(Problem description) Your answer should hold each line of the material that contains the word "totalCoeff".

(Supplied records)
- - -

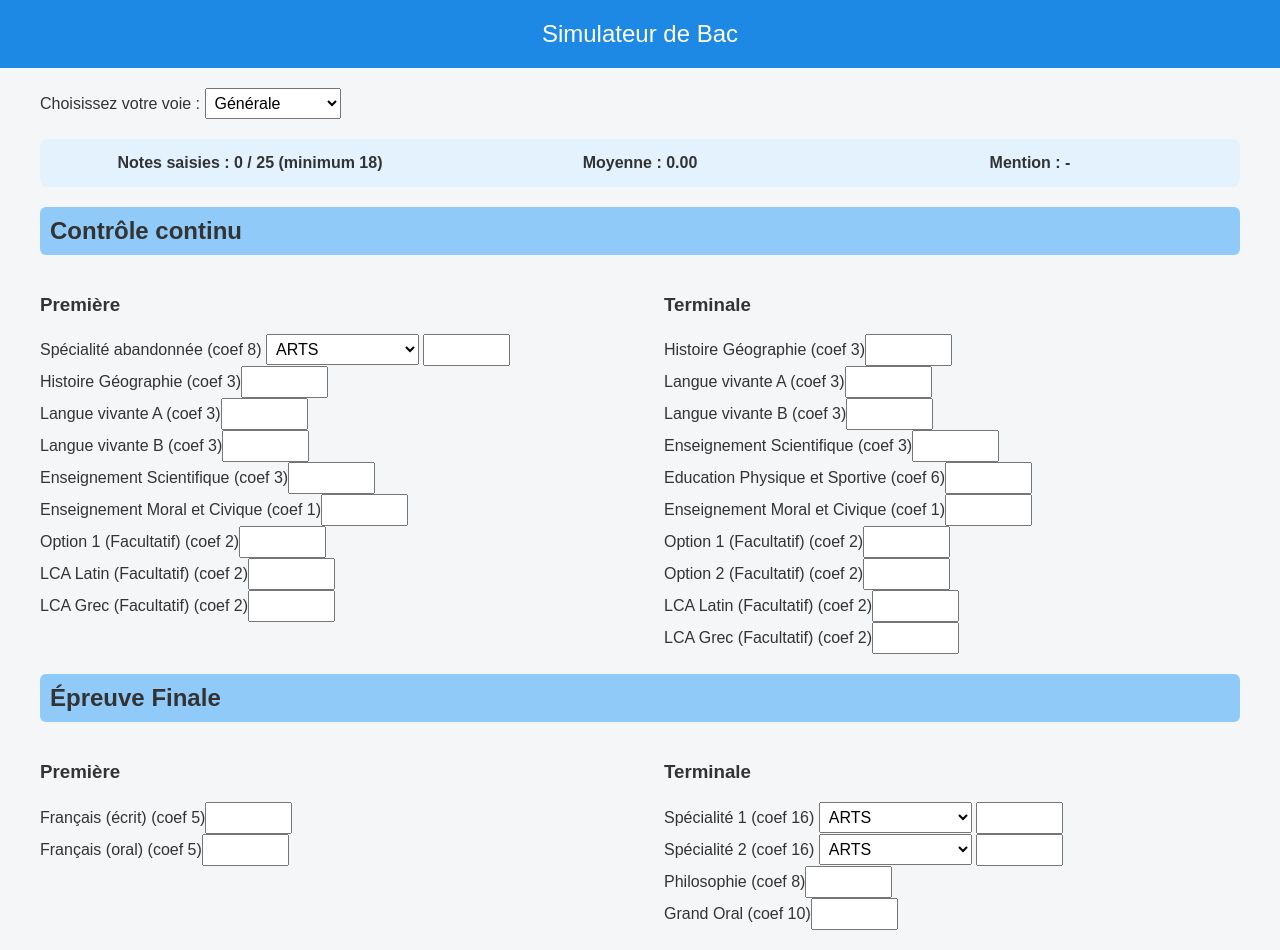
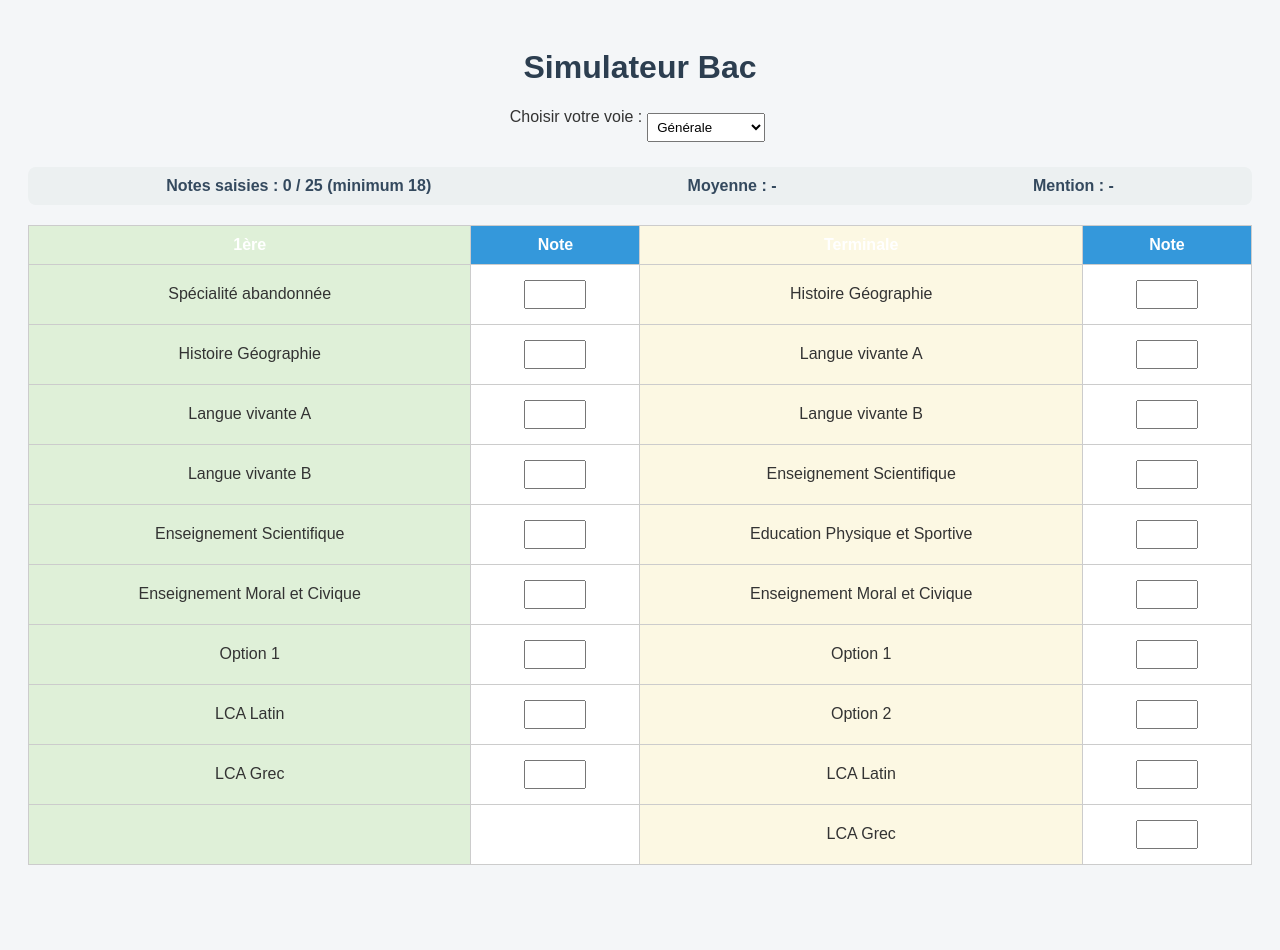
Before and after one commit to simulateurbac/simulateurnotebac, a plain HTML site: page index.html in a window 1280 px wide. After the commit the page ends 893 px from the top, so only its background shows below. Drawn offline with Linux system fonts and the light colour scheme.

Commit message:
index.html

```diff
--- a/index.html
+++ b/index.html
@@ -1,243 +1,201 @@
 <!DOCTYPE html>
 <html lang="fr">
 <head>
-  <meta charset="UTF-8">
+  <meta charset="UTF-8" />
+  <meta name="viewport" content="width=device-width, initial-scale=1.0" />
   <title>Simulateur Bac</title>
   <style>
     body {
       font-family: Arial, sans-serif;
       background-color: #f4f6f8;
-      margin: 0;
-      padding: 0;
       color: #333;
+      padding: 20px;
     }
-    header {
-      background-color: #1e88e5;
-      color: white;
-      padding: 20px;
+    h1 {
       text-align: center;
-      font-size: 24px;
+      color: #2c3e50;
     }
-    .container {
-      padding: 20px;
-      max-width: 1200px;
-      margin: auto;
-    }
-    .selector {
+    .header {
+      display: flex;
+      justify-content: center;
       margin-bottom: 20px;
     }
     select, input[type="number"] {
       padding: 5px;
-      font-size: 16px;
+      margin: 5px;
     }
     .stats {
       display: flex;
-      justify-content: space-between;
-      background-color: #e3f2fd;
-      padding: 15px;
-      margin-bottom: 20px;
+      justify-content: space-around;
+      margin: 20px 0;
+      background-color: #ecf0f1;
+      padding: 10px;
       border-radius: 8px;
     }
-    .stat {
-      flex: 1;
-      text-align: center;
+    .stats div {
       font-weight: bold;
+      color: #34495e;
     }
-    h2 {
-      background-color: #90caf9;
-      padding: 10px;
-      border-radius: 6px;
+    .section {
+      margin: 20px 0;
     }
     table {
       width: 100%;
       border-collapse: collapse;
-      margin-bottom: 40px;
+      margin-top: 10px;
+      background-color: #ffffff;
     }
     th, td {
       border: 1px solid #ccc;
       padding: 10px;
-      text-align: left;
+      text-align: center;
     }
     th {
-      background-color: #bbdefb;
+      background-color: #3498db;
+      color: white;
     }
-    td input {
-      width: 100%;
+    .left {
+      background-color: #dff0d8;
     }
-    .column-container {
-      display: flex;
-      justify-content: space-between;
-      gap: 20px;
-    }
-    .column {
-      width: 48%;
+    .right {
+      background-color: #fcf8e3;
     }
   </style>
 </head>
 <body>
-  <header>Simulateur de Bac</header>
-  <div class="container">
-    <div class="selector">
-      <label for="voie">Choisissez votre voie :</label>
-      <select id="voie" onchange="changerVoie()">
+  <h1>Simulateur Bac</h1>
+  <div class="header">
+    <label for="voie">Choisir votre voie :</label>
+    <select id="voie">
       <option value="generale">Générale</option>
       <option value="technologique">Technologique</option>
     </select>
   </div>
 
   <div class="stats">
-      <div class="stat" id="notesSaisies">Notes saisies : 0 / 25 (minimum 18)</div>
-      <div class="stat" id="moyenne">Moyenne : 0.00</div>
-      <div class="stat" id="mention">Mention : -</div>
+    <div>Notes saisies : <span id="notesCount">0</span> / 25 (minimum 18)</div>
+    <div>Moyenne : <span id="moyenne">-</span></div>
+    <div>Mention : <span id="mention">-</span></div>
   </div>
 
-    <h2>Contrôle continu</h2>
-    <div class="column-container">
-      <div class="column">
-        <h3>Première</h3>
-        <div id="premiere-continu"></div>
-      </div>
-      <div class="column">
-        <h3>Terminale</h3>
-        <div id="terminale-continu"></div>
-      </div>
-    </div>
-
-    <h2>Épreuve Finale</h2>
-    <div class="column-container">
-      <div class="column">
-        <h3>Première</h3>
-        <div id="premiere-final"></div>
-      </div>
-      <div class="column">
-        <h3>Terminale</h3>
-        <div id="terminale-final"></div>
-      </div>
-    </div>
-  </div>
+  <!-- CONTENU DYNAMIQUE ICI -->
+  <div id="contenu"></div>
 
   <script>
-    let notes = [];
+    const voieSelect = document.getElementById("voie");
+    const notesCount = document.getElementById("notesCount");
+    const moyenneDisplay = document.getElementById("moyenne");
+    const mentionDisplay = document.getElementById("mention");
+    const contenu = document.getElementById("contenu");
 
-    function createRow(matiere, coeff, id) {
-      return `<div><label>${matiere} (coef ${coeff})</label><input type="number" min="0" max="20" step="0.1" onchange="updateNote(this, ${coeff})" data-id="${id}"></div>`;
+    const matieres = {
+      generale: [
+        { nom: "Spécialité abandonnée", coeff: 8, saisie: true },
+        { nom: "Histoire Géographie", coeff: 3 },
+        { nom: "Langue vivante A", coeff: 3 },
+        { nom: "Langue vivante B", coeff: 3 },
+        { nom: "Enseignement Scientifique", coeff: 3 },
+        { nom: "Enseignement Moral et Civique", coeff: 1 },
+        { nom: "Option 1", coeff: 2 },
+        { nom: "LCA Latin", coeff: 2 },
+        { nom: "LCA Grec", coeff: 2 },
+      ],
+      generaleT: [
+        { nom: "Histoire Géographie", coeff: 3 },
+        { nom: "Langue vivante A", coeff: 3 },
+        { nom: "Langue vivante B", coeff: 3 },
+        { nom: "Enseignement Scientifique", coeff: 3 },
+        { nom: "Education Physique et Sportive", coeff: 6 },
+        { nom: "Enseignement Moral et Civique", coeff: 1 },
+        { nom: "Option 1", coeff: 2 },
+        { nom: "Option 2", coeff: 2 },
+        { nom: "LCA Latin", coeff: 2 },
+        { nom: "LCA Grec", coeff: 2 },
+      ]
+    };
+
+    voieSelect.addEventListener("change", () => {
+      // Supprime le contenu précédent et réinitialise les stats
+      contenu.innerHTML = "";
+      moyenneDisplay.textContent = "-";
+      mentionDisplay.textContent = "-";
+      notesCount.textContent = "0";
+      genererTableau(voieSelect.value);
+    });
+
+    function genererTableau(voie) {
+      const matieresPremiere = voie === "generale" ? matieres.generale : matieres.generale;
+      const matieresTerminale = voie === "generale" ? matieres.generaleT : matieres.generaleT;
+
+      const table = document.createElement("table");
+      const header = document.createElement("tr");
+      header.innerHTML = `
+        <th class="left">1ère</th>
+        <th>Note</th>
+        <th class="right">Terminale</th>
+        <th>Note</th>
+      `;
+      table.appendChild(header);
+
+      const maxLignes = Math.max(matieresPremiere.length, matieresTerminale.length);
+      for (let i = 0; i < maxLignes; i++) {
+        const row = document.createElement("tr");
+        const matiereP = matieresPremiere[i];
+        const matiereT = matieresTerminale[i];
+
+        row.innerHTML = `
+          <td class="left">${matiereP ? matiereP.nom : ""}</td>
+          <td>${matiereP ? `<input type="number" min="0" max="20" data-coeff="${matiereP.coeff}" />` : ""}</td>
+          <td class="right">${matiereT ? matiereT.nom : ""}</td>
+          <td>${matiereT ? `<input type="number" min="0" max="20" data-coeff="${matiereT.coeff}" />` : ""}</td>
+        `;
+
+        table.appendChild(row);
       }
 
-    function createSelectRow(label, options, coeff, id) {
-      let optionsHTML = options.map(o => `<option value="${o}">${o}</option>`).join('');
-      return `
-        <div>
-          <label>${label} (coef ${coeff})</label>
-          <select onchange="">${optionsHTML}</select>
-          <input type="number" min="0" max="20" step="0.1" onchange="updateNote(this, ${coeff})" data-id="${id}">
-        </div>`;
+      contenu.appendChild(table);
+      document.querySelectorAll("input[type=number]").forEach(input => {
+        input.addEventListener("input", calculer);
+      });
     }
 
-    function updateNote(input, coeff) {
-      const id = input.dataset.id;
-      const value = parseFloat(input.value);
-      const index = notes.findIndex(n => n.id === id);
-      if (!isNaN(value)) {
-        if (index >= 0) {
-          notes[index].val = value;
+    function calculer() {
+      let totalPoints = 0;
+      let totalCoeff = 0;
+      let notesRenseignees = 0;
+
+      document.querySelectorAll("input[type=number]").forEach(input => {
+        const valeur = parseFloat(input.value);
+        const coeff = parseFloat(input.dataset.coeff);
+        if (!isNaN(valeur)) {
+          totalPoints += valeur * coeff;
+          totalCoeff += coeff;
+          notesRenseignees++;
+        }
+      });
+
+      const moyenne = totalPoints / totalCoeff;
+      moyenneDisplay.textContent = isNaN(moyenne) ? "-" : moyenne.toFixed(2);
+      notesCount.textContent = notesRenseignees;
+
+      let mention = "-";
+      if (moyenne >= 16) {
+        mention = "Très bien";
+      } else if (moyenne >= 14) {
+        mention = "Bien";
+      } else if (moyenne >= 12) {
+        mention = "Assez bien";
+      } else if (moyenne >= 10) {
+        mention = "Admis";
       } else {
-          notes.push({ id, val: value, coeff });
-        }
-      } else {
-        if (index >= 0) notes.splice(index, 1);
-      }
-      updateStats();
+        mention = "Ajourné(e)";
       }
 
-    function updateStats() {
-      const totalCoeff = notes.reduce((sum, n) => sum + n.coeff, 0);
-      const totalPoints = notes.reduce((sum, n) => sum + n.coeff * n.val, 0);
-      const moyenne = totalCoeff ? (totalPoints / totalCoeff) : 0;
-      const noteCount = notes.length;
-      document.getElementById('notesSaisies').innerText = `Notes saisies : ${noteCount} / 25 (minimum 18)`;
-      document.getElementById('moyenne').innerText = `Moyenne : ${moyenne.toFixed(2)}`;
-      let mention = '-';
-      if (moyenne >= 16) mention = 'Très Bien';
-      else if (moyenne >= 14) mention = 'Bien';
-      else if (moyenne >= 12) mention = 'Assez Bien';
-      else if (moyenne >= 10) mention = 'Passable';
-      document.getElementById('mention').innerText = `Mention : ${mention}`;
+      mentionDisplay.textContent = isNaN(moyenne) ? "-" : mention;
     }
 
-    function changerVoie() {
-      notes = [];
-      updateStats();
-      const voie = document.getElementById('voie').value;
-      const generalSpec = ["ARTS", "BIO ECO", "HGGSP", "HLP", "LLCER", "LLCA", "Mathématiques", "NSI", "Physique-Chimie", "SES", "SI", "SVT"];
-      const technoSpec = ["Physique-Chimie pour la santé", "Sciences de gestion et numérique"];
-
-      const premiereContinu = document.getElementById('premiere-continu');
-      const terminaleContinu = document.getElementById('terminale-continu');
-      const premiereFinal = document.getElementById('premiere-final');
-      const terminaleFinal = document.getElementById('terminale-final');
-      premiereContinu.innerHTML = '';
-      terminaleContinu.innerHTML = '';
-      premiereFinal.innerHTML = '';
-      terminaleFinal.innerHTML = '';
-
-      if (voie === 'generale') {
-        premiereContinu.innerHTML += createSelectRow("Spécialité abandonnée", generalSpec, 8, "cont1");
-        premiereContinu.innerHTML += createRow("Histoire Géographie", 3, "cont2");
-        premiereContinu.innerHTML += createRow("Langue vivante A", 3, "cont3");
-        premiereContinu.innerHTML += createRow("Langue vivante B", 3, "cont4");
-        premiereContinu.innerHTML += createRow("Enseignement Scientifique", 3, "cont5");
-        premiereContinu.innerHTML += createRow("Enseignement Moral et Civique", 1, "cont6");
-        premiereContinu.innerHTML += createRow("Option 1 (Facultatif)", 2, "cont7");
-        premiereContinu.innerHTML += createRow("LCA Latin (Facultatif)", 2, "cont8");
-        premiereContinu.innerHTML += createRow("LCA Grec (Facultatif)", 2, "cont9");
-
-        terminaleContinu.innerHTML += createRow("Histoire Géographie", 3, "cont10");
-        terminaleContinu.innerHTML += createRow("Langue vivante A", 3, "cont11");
-        terminaleContinu.innerHTML += createRow("Langue vivante B", 3, "cont12");
-        terminaleContinu.innerHTML += createRow("Enseignement Scientifique", 3, "cont13");
-        terminaleContinu.innerHTML += createRow("Education Physique et Sportive", 6, "cont14");
-        terminaleContinu.innerHTML += createRow("Enseignement Moral et Civique", 1, "cont15");
-        terminaleContinu.innerHTML += createRow("Option 1 (Facultatif)", 2, "cont16");
-        terminaleContinu.innerHTML += createRow("Option 2 (Facultatif)", 2, "cont17");
-        terminaleContinu.innerHTML += createRow("LCA Latin (Facultatif)", 2, "cont18");
-        terminaleContinu.innerHTML += createRow("LCA Grec (Facultatif)", 2, "cont19");
-
-        premiereFinal.innerHTML += createRow("Français (écrit)", 5, "final1");
-        premiereFinal.innerHTML += createRow("Français (oral)", 5, "final2");
-        terminaleFinal.innerHTML += createSelectRow("Spécialité 1", generalSpec, 16, "final3");
-        terminaleFinal.innerHTML += createSelectRow("Spécialité 2", generalSpec, 16, "final4");
-        terminaleFinal.innerHTML += createRow("Philosophie", 8, "final5");
-        terminaleFinal.innerHTML += createRow("Grand Oral", 10, "final6");
-
-      } else {
-        premiereContinu.innerHTML += createSelectRow("Spécialité abandonnée", technoSpec, 8, "cont1");
-        premiereContinu.innerHTML += createRow("Physique-Chimie pour la santé", 3, "cont2");
-        premiereContinu.innerHTML += createRow("Histoire Géographie", 3, "cont3");
-        premiereContinu.innerHTML += createRow("Langue vivante A", 3, "cont4");
-        premiereContinu.innerHTML += createRow("Langue vivante B", 3, "cont5");
-        premiereContinu.innerHTML += createRow("Mathématiques", 3, "cont6");
-        premiereContinu.innerHTML += createRow("Enseignement Moral et Civique", 1, "cont7");
-        premiereContinu.innerHTML += createRow("Option 1 (Facultatif)", 2, "cont8");
-        premiereContinu.innerHTML += createRow("Option 2 (Facultatif)", 2, "cont9");
-
-        terminaleContinu.innerHTML += createRow("Histoire Géographie", 3, "cont10");
-        terminaleContinu.innerHTML += createRow("Langue vivante A", 3, "cont11");
-        terminaleContinu.innerHTML += createRow("Langue vivante B", 3, "cont12");
-        terminaleContinu.innerHTML += createRow("Mathématiques", 3, "cont13");
-        terminaleContinu.innerHTML += createRow("Education Physique et Sportive", 6, "cont14");
-        terminaleContinu.innerHTML += createRow("Enseignement Moral et Civique", 1, "cont15");
-        terminaleContinu.innerHTML += createRow("Option 1 (Facultatif)", 2, "cont16");
-        terminaleContinu.innerHTML += createRow("Option 2 (Facultatif)", 2, "cont17");
-
-        premiereFinal.innerHTML += createRow("Français (écrit)", 5, "final1");
-        premiereFinal.innerHTML += createRow("Français (oral)", 5, "final2");
-        terminaleFinal.innerHTML += createSelectRow("Spécialité 1", technoSpec, 16, "final3");
-        terminaleFinal.innerHTML += createRow("Philosophie", 8, "final4");
-        terminaleFinal.innerHTML += createRow("Grand Oral", 10, "final5");
-      }
-    }
-
-    changerVoie();
+    // Lancer au chargement initial
+    genererTableau("generale");
   </script>
 </body>
 </html>
```
Lines whose indentation alone changed are shown as unchanged.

- - -

(Task solution)
+      let totalCoeff = 0;
+          totalCoeff += coeff;
+      const moyenne = totalPoints / totalCoeff;
-      const totalCoeff = notes.reduce((sum, n) => sum + n.coeff, 0);
-      const moyenne = totalCoeff ? (totalPoints / totalCoeff) : 0;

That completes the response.